EXERCISE DETAILS:
Work through the data line by line, gathering every line that has the word "return".

DATA SECTION:

Segment Open

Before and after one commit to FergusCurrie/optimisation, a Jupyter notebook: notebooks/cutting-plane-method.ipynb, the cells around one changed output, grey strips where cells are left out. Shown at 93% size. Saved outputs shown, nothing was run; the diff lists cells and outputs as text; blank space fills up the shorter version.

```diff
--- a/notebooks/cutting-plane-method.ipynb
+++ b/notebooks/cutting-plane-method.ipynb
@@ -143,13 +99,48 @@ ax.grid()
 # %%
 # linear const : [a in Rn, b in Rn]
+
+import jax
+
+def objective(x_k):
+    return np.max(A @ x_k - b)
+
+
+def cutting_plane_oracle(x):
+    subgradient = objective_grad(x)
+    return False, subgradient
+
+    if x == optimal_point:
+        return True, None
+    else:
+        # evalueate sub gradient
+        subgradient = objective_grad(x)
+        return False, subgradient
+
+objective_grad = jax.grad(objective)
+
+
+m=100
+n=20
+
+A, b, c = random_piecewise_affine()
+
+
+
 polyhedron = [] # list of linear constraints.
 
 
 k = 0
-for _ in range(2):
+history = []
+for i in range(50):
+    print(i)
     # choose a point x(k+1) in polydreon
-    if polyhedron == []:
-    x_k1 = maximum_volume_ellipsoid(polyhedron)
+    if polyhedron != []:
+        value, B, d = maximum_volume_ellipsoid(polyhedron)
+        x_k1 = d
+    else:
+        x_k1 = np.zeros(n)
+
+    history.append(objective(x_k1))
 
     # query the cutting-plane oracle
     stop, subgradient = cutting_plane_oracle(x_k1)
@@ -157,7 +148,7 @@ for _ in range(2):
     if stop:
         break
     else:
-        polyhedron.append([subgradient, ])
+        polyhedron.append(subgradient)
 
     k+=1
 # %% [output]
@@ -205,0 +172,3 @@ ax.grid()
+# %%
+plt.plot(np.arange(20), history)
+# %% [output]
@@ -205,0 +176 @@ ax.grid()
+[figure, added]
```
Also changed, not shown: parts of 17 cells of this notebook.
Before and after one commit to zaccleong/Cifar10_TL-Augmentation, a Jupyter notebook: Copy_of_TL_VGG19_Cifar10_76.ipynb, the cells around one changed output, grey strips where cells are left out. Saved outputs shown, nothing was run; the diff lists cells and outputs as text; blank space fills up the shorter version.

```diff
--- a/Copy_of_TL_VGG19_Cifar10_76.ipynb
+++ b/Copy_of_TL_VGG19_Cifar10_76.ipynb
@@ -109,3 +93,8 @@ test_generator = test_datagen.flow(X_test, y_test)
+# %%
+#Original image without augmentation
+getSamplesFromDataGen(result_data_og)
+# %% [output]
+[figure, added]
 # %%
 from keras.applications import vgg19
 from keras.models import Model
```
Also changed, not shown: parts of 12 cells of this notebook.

Segment Closed

SOLUTION TO THIS PROBLEM:
+    return np.max(A @ x_k - b)
+    return False, subgradient
+        return True, None
+        return False, subgradient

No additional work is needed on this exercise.